So, Purcell's book on electricity and magnetism goes into a little bit of depth about modelling a neutral conductor as a bath of positive ions and electrons, which are treated as classical billiard-ball particles. Normally you might think to model this as a stationary grid through which electrons are bouncing. I chose not to model it this way because a stationary grid would ignore the forces on the positive ions, which - even though Purcell's book talks all about transporting electrons, forces of electrons, accelerations of electrons and so on - is just as important for momentum conservation! If this sounds dumb, I think of it this way: there's a huge total force on the positive ions in a large electric field. What's stopping the conductor from leaping out of the laboratory is the force of the humble electron slamming in to the rest of the conductor, leaving on average a zero net change in momentum. The current is averaged over time and I do have to artificially damp the system so that the energy doesn't run away to infinity.

This is from the book by Landau and Lifshitz. So far I haven't written too detailed a simulation.

Things to Click

VisualInsight :
John Baez's Visual Insight blog focuses
on visual aspects of mathematics, and presents material in a way that is both
great for broad audiences, and great for leading the mathematically inclined
further into the topic. The images are compiled from other mathematicians and
programmers.

acko.net : “Hackery, Math, and Design”. Steve Wittens
of acko.net wrote the best tutorial on Julia sets I’ve ever seen, and writes fantastic
presentations that are sure to inspire a new generation to
do away with PowerPoint.

georgehart.com : George W
Hart creates varied sculpture based on mathematical principles. His work
inspired my video, “I Heart Group Theory and So Can You”,
and I recommend that you check
out and build his slide together constructions!

markjstock.org : Mark J. Stock produces work based on computational
physics. He’s inspired to try new simulations and projects, and to change the
techniques I use in my own physics simulations.
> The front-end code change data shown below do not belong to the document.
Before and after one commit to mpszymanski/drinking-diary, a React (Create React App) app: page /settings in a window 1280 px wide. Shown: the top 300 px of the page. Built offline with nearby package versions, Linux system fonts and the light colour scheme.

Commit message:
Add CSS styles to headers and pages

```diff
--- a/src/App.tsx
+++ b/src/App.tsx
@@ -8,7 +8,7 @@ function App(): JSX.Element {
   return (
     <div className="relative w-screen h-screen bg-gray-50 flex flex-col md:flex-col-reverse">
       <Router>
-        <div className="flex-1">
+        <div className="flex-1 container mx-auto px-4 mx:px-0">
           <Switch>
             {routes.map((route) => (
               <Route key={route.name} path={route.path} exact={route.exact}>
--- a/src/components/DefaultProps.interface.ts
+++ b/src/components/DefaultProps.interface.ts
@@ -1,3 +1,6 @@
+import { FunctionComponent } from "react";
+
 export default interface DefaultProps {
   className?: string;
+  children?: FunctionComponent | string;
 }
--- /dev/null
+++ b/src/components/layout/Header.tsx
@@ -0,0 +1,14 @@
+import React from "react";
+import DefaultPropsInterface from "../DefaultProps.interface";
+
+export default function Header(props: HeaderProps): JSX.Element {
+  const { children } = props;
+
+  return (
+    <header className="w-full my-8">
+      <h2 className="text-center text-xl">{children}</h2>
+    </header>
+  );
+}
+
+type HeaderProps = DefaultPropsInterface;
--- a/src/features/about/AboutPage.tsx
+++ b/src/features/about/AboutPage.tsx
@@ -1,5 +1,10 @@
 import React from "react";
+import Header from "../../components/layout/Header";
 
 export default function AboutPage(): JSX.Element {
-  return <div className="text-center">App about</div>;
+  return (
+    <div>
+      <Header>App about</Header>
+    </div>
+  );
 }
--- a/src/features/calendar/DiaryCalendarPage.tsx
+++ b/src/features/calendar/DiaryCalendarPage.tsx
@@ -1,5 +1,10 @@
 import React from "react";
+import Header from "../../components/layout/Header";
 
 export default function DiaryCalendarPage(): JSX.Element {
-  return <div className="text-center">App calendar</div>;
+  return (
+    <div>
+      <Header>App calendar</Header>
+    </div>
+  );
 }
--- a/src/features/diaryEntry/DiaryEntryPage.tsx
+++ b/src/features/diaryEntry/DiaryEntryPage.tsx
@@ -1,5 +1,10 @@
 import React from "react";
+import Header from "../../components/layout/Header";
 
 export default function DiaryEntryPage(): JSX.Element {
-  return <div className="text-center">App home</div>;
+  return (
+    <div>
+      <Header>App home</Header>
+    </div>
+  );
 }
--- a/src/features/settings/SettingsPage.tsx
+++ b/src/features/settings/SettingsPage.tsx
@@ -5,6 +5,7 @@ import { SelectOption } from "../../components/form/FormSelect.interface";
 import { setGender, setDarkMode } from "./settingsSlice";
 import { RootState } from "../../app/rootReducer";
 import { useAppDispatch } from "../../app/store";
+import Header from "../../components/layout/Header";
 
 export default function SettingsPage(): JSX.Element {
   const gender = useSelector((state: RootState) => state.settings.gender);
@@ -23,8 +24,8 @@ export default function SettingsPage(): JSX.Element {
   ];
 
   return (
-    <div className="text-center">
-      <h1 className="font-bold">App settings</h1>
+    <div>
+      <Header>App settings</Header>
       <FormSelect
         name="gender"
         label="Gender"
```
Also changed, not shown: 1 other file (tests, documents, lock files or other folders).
His youtube channel is full of
hypnotizing pieces and slow, sloshing, detailed fluid mechanics simulations.

segerman.org : Henry Segerman is a mathematics professor with a lot
of great work, including collaborations with youtuber and artist Vi Hart, and a book,
Visualizing Mathematics with 3D Printing

worrydream.com : Bret Victor, a designer who has worked for Apple,
tends to focus on interactivity and the visionary futures of user experience.
His article Ladder of Abstraction
perfectly captures some aspects
of thinking that are ubiquitous in mathematics and physics.